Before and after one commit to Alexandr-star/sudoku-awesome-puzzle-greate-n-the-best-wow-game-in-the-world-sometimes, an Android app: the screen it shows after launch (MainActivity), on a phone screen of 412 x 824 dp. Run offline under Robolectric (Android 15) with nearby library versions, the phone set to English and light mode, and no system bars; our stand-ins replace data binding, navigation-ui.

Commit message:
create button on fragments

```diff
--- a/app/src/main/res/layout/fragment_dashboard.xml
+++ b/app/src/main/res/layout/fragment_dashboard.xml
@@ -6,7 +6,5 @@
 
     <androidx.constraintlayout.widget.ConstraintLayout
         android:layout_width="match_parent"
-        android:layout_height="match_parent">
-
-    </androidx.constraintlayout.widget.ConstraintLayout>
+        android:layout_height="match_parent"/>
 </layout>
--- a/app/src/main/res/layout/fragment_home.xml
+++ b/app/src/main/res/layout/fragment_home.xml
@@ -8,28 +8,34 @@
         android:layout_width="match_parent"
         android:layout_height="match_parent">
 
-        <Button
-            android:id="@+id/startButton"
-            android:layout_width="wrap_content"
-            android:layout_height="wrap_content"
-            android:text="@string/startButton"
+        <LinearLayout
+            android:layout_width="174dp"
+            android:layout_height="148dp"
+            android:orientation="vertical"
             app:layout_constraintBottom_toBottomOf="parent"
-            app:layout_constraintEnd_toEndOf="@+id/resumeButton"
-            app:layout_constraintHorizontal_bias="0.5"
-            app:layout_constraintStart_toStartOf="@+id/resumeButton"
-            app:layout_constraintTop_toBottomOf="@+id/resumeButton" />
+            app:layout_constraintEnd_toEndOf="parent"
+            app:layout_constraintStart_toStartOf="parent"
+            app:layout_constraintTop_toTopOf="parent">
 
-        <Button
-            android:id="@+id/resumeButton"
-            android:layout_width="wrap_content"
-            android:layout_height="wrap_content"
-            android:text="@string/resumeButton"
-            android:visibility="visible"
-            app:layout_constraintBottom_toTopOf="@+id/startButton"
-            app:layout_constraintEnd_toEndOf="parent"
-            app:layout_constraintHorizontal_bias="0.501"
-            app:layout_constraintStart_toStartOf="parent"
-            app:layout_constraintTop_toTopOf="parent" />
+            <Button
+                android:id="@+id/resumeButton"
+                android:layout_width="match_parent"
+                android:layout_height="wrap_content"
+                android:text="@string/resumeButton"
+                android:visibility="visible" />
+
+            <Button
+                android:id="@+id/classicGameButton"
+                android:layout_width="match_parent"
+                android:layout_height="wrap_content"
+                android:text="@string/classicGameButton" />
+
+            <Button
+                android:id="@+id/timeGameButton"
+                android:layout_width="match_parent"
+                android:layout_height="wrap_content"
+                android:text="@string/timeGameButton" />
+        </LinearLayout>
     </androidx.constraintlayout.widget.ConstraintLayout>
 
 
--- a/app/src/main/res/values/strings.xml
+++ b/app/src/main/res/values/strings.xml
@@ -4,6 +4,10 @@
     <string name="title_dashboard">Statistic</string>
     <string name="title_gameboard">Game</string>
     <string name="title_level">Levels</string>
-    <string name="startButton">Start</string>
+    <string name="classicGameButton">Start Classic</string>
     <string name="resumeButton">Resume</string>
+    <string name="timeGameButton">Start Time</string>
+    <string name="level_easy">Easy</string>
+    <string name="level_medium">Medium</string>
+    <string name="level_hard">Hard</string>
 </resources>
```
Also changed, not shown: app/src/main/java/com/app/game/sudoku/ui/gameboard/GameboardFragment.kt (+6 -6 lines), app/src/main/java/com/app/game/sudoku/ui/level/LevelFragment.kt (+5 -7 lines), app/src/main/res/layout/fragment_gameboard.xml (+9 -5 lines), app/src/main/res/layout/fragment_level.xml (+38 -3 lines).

--

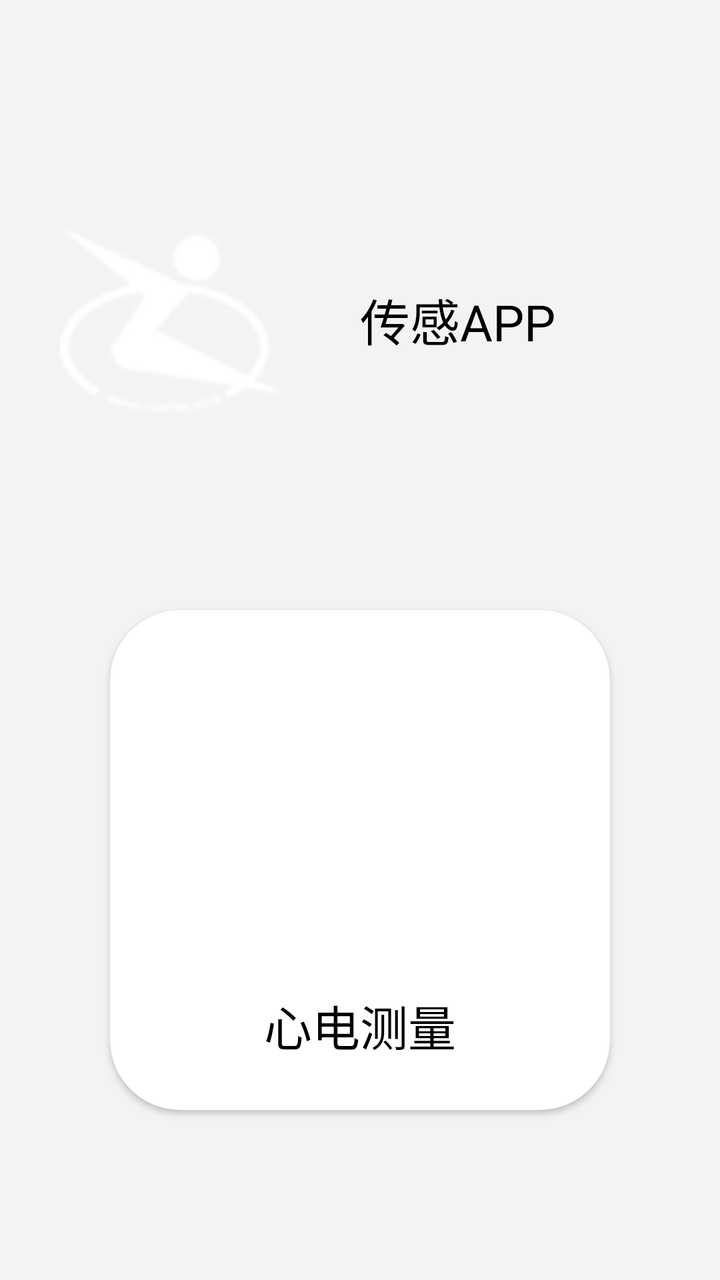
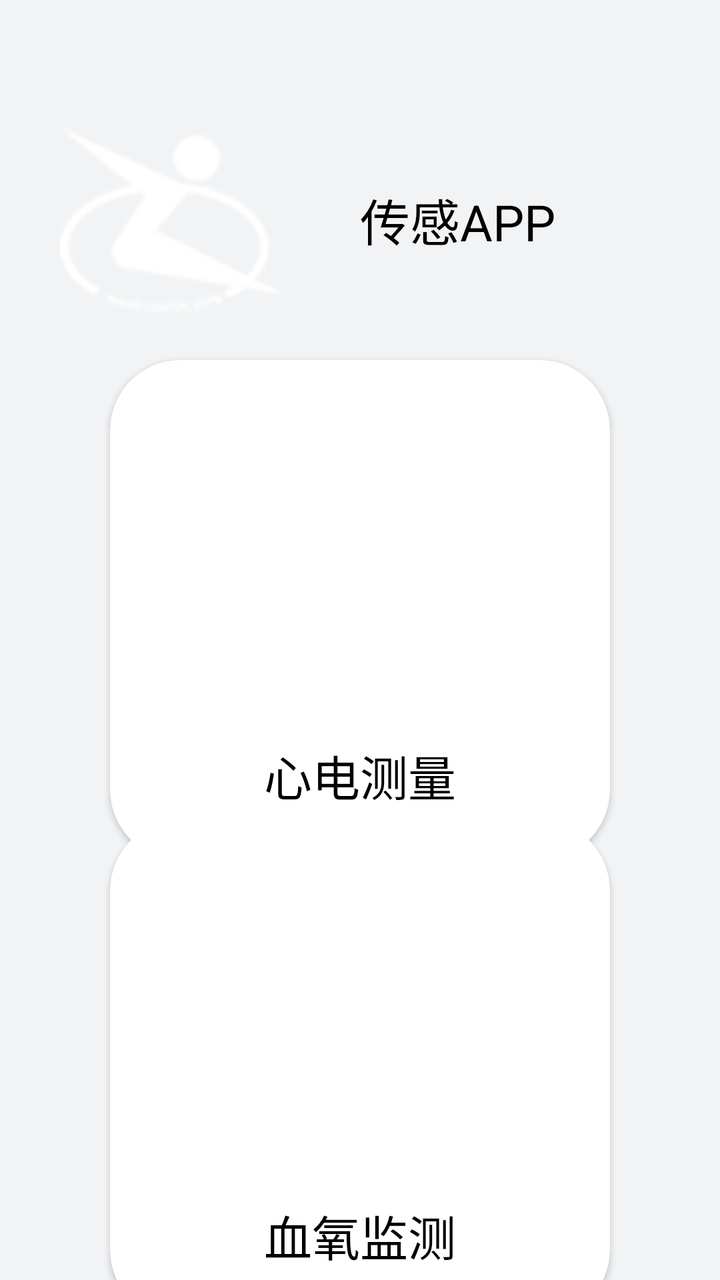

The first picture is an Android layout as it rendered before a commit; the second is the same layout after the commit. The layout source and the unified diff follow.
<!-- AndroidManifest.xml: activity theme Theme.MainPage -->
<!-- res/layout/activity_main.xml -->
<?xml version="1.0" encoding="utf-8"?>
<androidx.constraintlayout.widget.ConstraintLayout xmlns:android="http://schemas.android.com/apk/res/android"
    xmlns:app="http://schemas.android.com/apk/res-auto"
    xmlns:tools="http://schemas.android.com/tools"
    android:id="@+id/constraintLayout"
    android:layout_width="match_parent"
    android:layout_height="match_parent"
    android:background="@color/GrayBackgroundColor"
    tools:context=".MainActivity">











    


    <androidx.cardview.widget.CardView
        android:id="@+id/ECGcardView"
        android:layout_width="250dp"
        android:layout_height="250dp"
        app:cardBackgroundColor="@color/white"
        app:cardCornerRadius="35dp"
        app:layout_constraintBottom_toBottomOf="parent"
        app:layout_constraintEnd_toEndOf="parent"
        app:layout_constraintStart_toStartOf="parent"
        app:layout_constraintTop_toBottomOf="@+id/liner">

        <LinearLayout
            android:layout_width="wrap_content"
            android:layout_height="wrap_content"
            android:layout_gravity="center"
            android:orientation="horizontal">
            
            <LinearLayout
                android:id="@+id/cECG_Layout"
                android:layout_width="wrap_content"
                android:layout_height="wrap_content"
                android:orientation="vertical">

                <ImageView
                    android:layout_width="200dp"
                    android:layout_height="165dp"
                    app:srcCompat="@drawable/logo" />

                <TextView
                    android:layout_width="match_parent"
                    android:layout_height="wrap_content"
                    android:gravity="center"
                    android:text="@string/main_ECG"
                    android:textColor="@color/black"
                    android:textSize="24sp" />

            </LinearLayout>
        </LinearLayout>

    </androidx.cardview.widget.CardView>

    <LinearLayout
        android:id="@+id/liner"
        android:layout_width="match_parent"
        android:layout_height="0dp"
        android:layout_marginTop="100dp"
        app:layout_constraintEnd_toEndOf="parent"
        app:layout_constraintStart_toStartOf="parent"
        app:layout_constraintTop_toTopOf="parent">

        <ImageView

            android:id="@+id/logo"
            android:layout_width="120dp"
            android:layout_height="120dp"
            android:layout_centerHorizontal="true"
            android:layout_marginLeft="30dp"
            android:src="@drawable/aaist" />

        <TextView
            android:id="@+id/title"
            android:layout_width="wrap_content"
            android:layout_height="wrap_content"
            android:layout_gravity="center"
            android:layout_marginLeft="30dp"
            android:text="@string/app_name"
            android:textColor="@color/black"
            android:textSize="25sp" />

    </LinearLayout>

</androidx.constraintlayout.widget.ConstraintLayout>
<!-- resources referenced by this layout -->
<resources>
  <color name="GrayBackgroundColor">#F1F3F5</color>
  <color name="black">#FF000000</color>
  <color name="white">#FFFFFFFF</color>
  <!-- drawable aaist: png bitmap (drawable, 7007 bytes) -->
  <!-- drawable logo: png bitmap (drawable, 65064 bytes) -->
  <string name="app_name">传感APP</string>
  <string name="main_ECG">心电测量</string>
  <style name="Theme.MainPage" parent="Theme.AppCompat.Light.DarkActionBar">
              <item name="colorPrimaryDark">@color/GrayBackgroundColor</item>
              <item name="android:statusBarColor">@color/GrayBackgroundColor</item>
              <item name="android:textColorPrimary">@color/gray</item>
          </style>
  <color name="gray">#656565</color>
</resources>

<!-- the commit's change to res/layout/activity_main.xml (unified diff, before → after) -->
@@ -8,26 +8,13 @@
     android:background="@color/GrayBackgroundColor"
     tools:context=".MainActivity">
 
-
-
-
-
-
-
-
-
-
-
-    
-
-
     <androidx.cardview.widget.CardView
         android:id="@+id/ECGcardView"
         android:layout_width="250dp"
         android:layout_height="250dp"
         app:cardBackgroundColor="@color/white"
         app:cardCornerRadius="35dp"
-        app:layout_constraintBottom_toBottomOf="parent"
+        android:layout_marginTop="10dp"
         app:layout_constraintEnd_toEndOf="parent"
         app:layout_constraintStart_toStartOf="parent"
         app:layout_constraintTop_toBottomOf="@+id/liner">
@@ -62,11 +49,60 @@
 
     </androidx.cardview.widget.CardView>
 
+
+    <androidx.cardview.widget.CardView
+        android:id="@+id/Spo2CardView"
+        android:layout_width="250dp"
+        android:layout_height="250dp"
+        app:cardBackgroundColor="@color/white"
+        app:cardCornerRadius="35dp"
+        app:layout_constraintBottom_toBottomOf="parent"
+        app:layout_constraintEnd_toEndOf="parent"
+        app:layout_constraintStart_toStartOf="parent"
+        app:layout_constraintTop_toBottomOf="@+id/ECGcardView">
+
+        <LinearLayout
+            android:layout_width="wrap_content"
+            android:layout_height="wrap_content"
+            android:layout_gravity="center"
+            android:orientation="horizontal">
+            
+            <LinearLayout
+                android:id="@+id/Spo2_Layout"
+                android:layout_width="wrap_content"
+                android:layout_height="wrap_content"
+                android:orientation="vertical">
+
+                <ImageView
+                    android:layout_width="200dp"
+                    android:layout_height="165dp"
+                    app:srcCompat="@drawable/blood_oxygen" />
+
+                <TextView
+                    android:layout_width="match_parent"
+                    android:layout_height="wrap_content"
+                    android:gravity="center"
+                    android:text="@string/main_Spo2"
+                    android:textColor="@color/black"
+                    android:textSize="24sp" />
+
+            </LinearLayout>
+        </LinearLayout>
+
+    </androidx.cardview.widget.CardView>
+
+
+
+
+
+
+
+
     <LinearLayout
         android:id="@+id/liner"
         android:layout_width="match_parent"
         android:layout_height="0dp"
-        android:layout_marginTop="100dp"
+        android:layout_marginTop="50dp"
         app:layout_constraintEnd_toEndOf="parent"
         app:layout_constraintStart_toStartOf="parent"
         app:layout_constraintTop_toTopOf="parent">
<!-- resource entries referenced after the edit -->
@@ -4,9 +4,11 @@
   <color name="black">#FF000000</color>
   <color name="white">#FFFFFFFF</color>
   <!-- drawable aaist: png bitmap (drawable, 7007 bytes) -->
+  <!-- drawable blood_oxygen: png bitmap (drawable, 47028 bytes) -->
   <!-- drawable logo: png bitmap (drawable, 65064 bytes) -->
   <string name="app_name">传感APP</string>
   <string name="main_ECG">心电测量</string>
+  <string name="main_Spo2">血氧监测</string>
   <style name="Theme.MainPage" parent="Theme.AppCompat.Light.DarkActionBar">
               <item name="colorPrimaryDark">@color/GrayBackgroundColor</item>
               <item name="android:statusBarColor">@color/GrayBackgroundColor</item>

DESCRIPTION OF THE TASK ▸
Pull out every line above that holds the word "GrayBackgroundColor".

REPLY TO THE EXERCISE ▸
    android:background="@color/GrayBackgroundColor"
  <color name="GrayBackgroundColor">#F1F3F5</color>
              <item name="colorPrimaryDark">@color/GrayBackgroundColor</item>
              <item name="android:statusBarColor">@color/GrayBackgroundColor</item>
     android:background="@color/GrayBackgroundColor"
               <item name="colorPrimaryDark">@color/GrayBackgroundColor</item>
               <item name="android:statusBarColor">@color/GrayBackgroundColor</item>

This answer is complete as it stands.